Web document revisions
- Opening Delimiter -

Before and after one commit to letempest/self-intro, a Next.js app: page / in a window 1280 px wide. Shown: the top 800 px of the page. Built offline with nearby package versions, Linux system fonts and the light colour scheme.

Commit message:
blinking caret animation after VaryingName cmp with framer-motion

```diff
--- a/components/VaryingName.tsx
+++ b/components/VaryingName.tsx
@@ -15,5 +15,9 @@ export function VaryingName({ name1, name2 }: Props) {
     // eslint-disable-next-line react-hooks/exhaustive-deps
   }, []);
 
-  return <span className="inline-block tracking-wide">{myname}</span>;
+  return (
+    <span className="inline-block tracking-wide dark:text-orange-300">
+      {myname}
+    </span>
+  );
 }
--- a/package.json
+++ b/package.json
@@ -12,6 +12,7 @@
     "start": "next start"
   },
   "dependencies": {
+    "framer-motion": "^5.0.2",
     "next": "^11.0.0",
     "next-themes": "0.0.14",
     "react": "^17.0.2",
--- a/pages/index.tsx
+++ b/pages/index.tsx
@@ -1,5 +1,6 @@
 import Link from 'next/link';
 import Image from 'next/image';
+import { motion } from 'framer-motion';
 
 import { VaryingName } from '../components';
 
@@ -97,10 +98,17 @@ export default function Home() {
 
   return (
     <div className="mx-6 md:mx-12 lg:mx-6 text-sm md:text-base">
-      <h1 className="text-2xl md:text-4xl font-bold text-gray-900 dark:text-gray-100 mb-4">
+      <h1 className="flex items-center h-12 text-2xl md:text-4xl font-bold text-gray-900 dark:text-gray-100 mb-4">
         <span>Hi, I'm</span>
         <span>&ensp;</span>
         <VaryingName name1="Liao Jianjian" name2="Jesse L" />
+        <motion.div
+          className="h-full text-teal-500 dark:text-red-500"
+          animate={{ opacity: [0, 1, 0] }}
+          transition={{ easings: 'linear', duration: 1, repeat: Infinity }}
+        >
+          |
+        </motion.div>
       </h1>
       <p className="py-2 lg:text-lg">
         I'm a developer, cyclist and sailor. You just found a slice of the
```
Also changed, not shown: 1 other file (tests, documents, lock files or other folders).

- Closing Delimiter -

Task prompt
Find every line above where the word "span" occurs, and copy that line.

Response to this exercise
-  return <span className="inline-block tracking-wide">{myname}</span>;
+    <span className="inline-block tracking-wide dark:text-orange-300">
+    </span>
         <span>Hi, I'm</span>
         <span>&ensp;</span>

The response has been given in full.